Each year I love to follow the grueling Tour de France (TDF) cycling race. Besides watching what, in my mind, is the toughest sport with the fittest athletes in the most trying conditions, the race also serves as travelogue for a very beautiful and diverse country. As I watch this year I couldn’t help but notice the parallel process between the endurance race and the enduring road of recovery.
Some of the many parallel thoughts I observe:
Surround yourself with a strong team.
While there can only be one winner of the race, the winner does not win the race alone! To the outside observer it looks like it could be a single rider competing for that yellow jersey. Each TDF team is composed of 10 members that support one another and compete with an overall goal and strategy. Recovery is not a solo event. Similarly you are riding for yourself, but those with strong recovery ride with a strong team of peer support surrounding them. Riding in the peleton can be stressful. When one has a strong team of support surrounding them, anxiety is reduced and safety is increased.
Follow a program and practice daily.
Being the 21-day approximately 3000-mile race that it is, one just doesn’t go out and ride it. Cyclists are riding exhausting 8-hour days. One gains strength to complete the event with consistent effort over time. Repeated habits build skill that become autonomic responses with strong endurance. There are many skills to master with varied terrain. Life is long, varied, and arduous. A life of recovery is gained by replacing the bad habits of addiction with new habits of recovery learned in a program or 12-step fellowship. Consistent practice creates seamless habits that allow success. Successful cyclists and successful people in recovery know the drill, study the terrain, and use the skills they spend time cultivating in the heightened pace of the (rat) race. Rest days are important. Cyclists get a rest day from the heavy fast pace once per week over the 21 days of racing. That, however, does not mean they do not cycle to stay loose. On rest days TDF racers spend 1-2 hours per rest day on the bike! Similarly, successful recovery includes doing something for recovery every day. In recovery one needs respite from stress, but we practice recovery every day.
If you fall, it is important to get up and continue the ride.
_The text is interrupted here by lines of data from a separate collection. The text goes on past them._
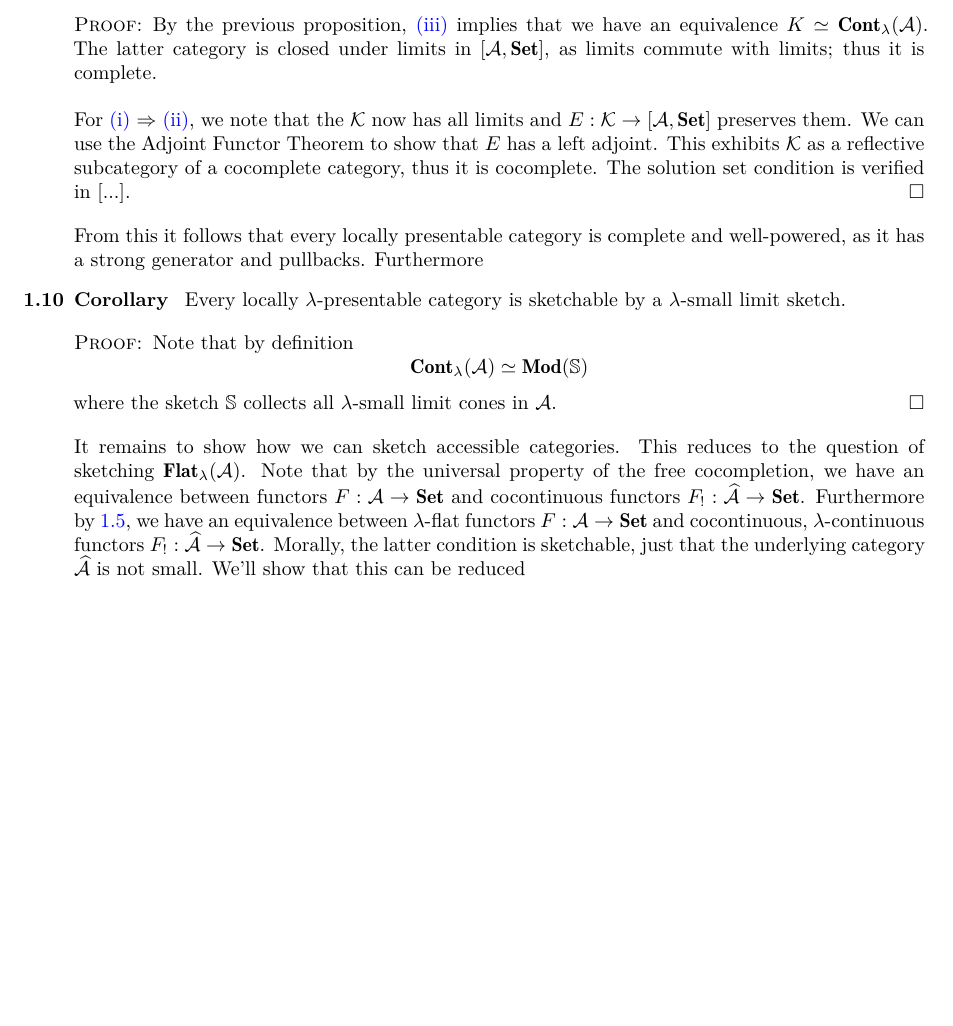
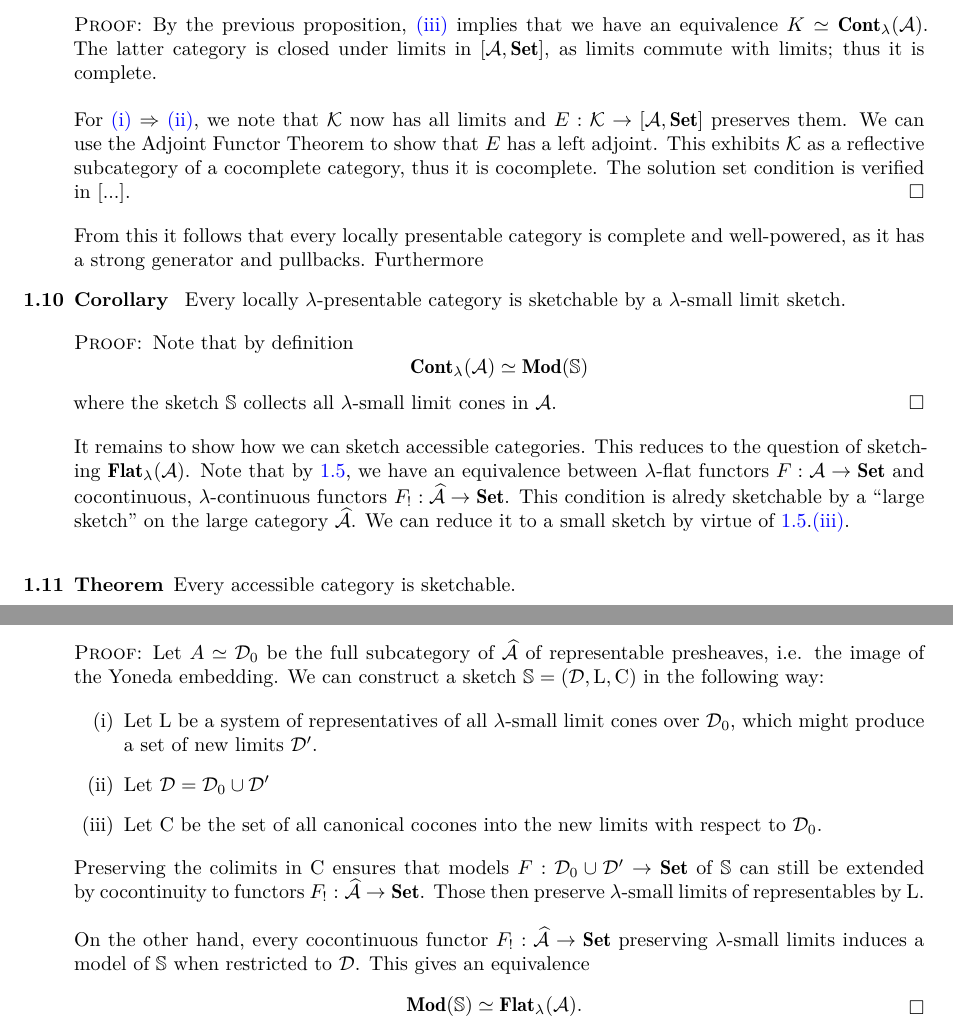
Before and after one commit to damast93/partiiiessay, a LaTeX document (partiiiessay.tex, which reads src/catstosketches.tex): part of page 5 of 6 before the commit and two parts of pages 5 and 6 of 8 after it, the two joined at a grey line, cut so that both start at the same text, the shorter picture padded with empty space. Compiled offline with XeLaTeX.

Commit message:
Sec 3 done

```diff
--- a/src/catstosketches.tex
+++ b/src/catstosketches.tex
@@ -226,7 +225,7 @@ Let $\cat K$ be a $\lambda$-accessible category. Then the following are equivale
 \begin{Proof}
 By the previous proposition, \ref{item:lcocomplete} implies that we have an equivalence $K \simeq \cont_\lambda(\cat A)$. The latter category is closed under limits in $\fun{\cat A}{\catname{Set}}$, as limits commute with limits; thus it is complete. \\
 
-For \ref{item:complete} $\Rightarrow$ \ref{item:cocomplete}, we note that the $\cat K$ now has all limits and $E : \cat K \to \fun{\cat A}{\catname{Set}}$ preserves them. We can use the Adjoint Functor Theorem to show that $E$ has a left adjoint. This exhibits $\cat K$ as a reflective subcategory of a cocomplete category, thus it is cocomplete. The solution set condition is verified in [...].
+For \ref{item:complete} $\Rightarrow$ \ref{item:cocomplete}, we note that $\cat K$ now has all limits and $E : \cat K \to \fun{\cat A}{\catname{Set}}$ preserves them. We can use the Adjoint Functor Theorem to show that $E$ has a left adjoint. This exhibits $\cat K$ as a reflective subcategory of a cocomplete category, thus it is cocomplete. The solution set condition is verified in [...].
 \end{Proof}
 
 From this it follows that every locally presentable category is complete and well-powered, as it has a strong generator and pullbacks. Furthermore
@@ -240,4 +239,23 @@ Note that by definition
 where the sketch $\mathbb S$ collects all $\lambda$-small limit cones in $\cat A$.
 \end{Proof}
 
-It remains to show how we can sketch accessible categories. This reduces to the question of sketching $\flat_\lambda(\cat A)$. Note that by the universal property of the free cocompletion, we have an equivalence between functors $F : \cat A \to \catname{Set}$ and cocontinuous functors $F_! : \pre{\cat A} \to \catname{Set}$. Furthermore by \ref{prop:flat}, we have an equivalence between $\lambda$-flat functors $F : \cat A \to \catname{Set}$ and cocontinuous, $\lambda$-continuous functors $F_! : \pre{\cat A} \to \catname{Set}$. Morally, the latter condition is sketchable, just that the underlying category $\pre{\cat A}$ is not small. We'll show that this can be reduced
+It remains to show how we can sketch accessible categories. This reduces to the question of sketching $\flat_\lambda(\cat A)$. Note that by \ref{prop:flat}, we have an equivalence between $\lambda$-flat functors $F : \cat A \to \catname{Set}$ and cocontinuous, $\lambda$-continuous functors $F_! : \pre{\cat A} \to \catname{Set}$. This condition is alredy sketchable by a ``large sketch'' on the large category $\pre{\cat A}$. We can reduce it to a small sketch by virtue of \ref{prop:flat}.\ref{item:kanrepcont}. \\
+
+
+\begin{Theorem}
+Every accessible category is sketchable.
+\end{Theorem}
+\begin{Proof}
+Let $A \simeq \cat D_0$ be the full subcategory of $\pre{\cat A}$ of representable presheaves, i.e. the image of the Yoneda embedding. We can construct a sketch $\mathbb S = (\cat D, \dist L, \dist C)$ in the following way:
+
+\begin{enumerate}
+\item Let $\dist L$ be a system of representatives of all $\lambda$-small limit cones over $\cat D_0$, which might produce a set of new limits $\cat D'$.
+\item Let $\cat D = \cat D_0 \cup \cat D'$
+\item Let $\dist C$ be the set of all canonical cocones into the new limits with respect to $\cat D_0$.
+\end{enumerate}
+
+Preserving the colimits in $\dist C$ ensures that models $F : \cat D_0 \cup \cat D' \to \catname{Set}$ of $\mathbb S$ can still be extended by cocontinuity to functors $F_! : \pre{\cat A} \to \catname{Set}$. Those then preserve $\lambda$-small limits of representables by $\dist L$. \\
+
+On the other hand, every cocontinuous functor $F_! : \pre{\cat A} \to \catname{Set}$ preserving $\lambda$-small limits induces a model of $\mathbb S$ when restricted to $\cat D$. This gives an equivalence
+\[ \mod(\mathbb S) \simeq \cat \flat_\lambda(\cat A). \]
+\end{Proof}
```
Also changed, not shown: partiiiessay.tex (+1 -1 lines), src/sketches.tex (+2 -0 lines), src/catstosketches.tex (21 more changed lines).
Cycling is a dangerous sport. There are many trials and tribulations along the route. This year many of the top contenders had very bad wrecks in the early days of the race. If one hasn’t broken a bone, one can continue to ride. Many get up battered, bruised and bandaged, but then continue on towards their goal. Paulo Coehlo noted in his book The Alchemist: It does not matter if you fall, but what truly matters if you fall down 7 times, be sure to get up 8! Successful recovery will have moments of falter. Get back up, dust yourself off, and get back to the basic drills that you learned that keep you safe. Know, observe, and accept your limits, but don’t stop training.
Enjoy the ride
As in difficult rides and a lifetime of recovery, don’t forget to stay present and enjoy the journey. No matter how hard it is, look around. Breathe deep. Stay focused. Enjoy the scenery. Life is a matter of perspective. Have gratitude for the opportunity to be on the ride.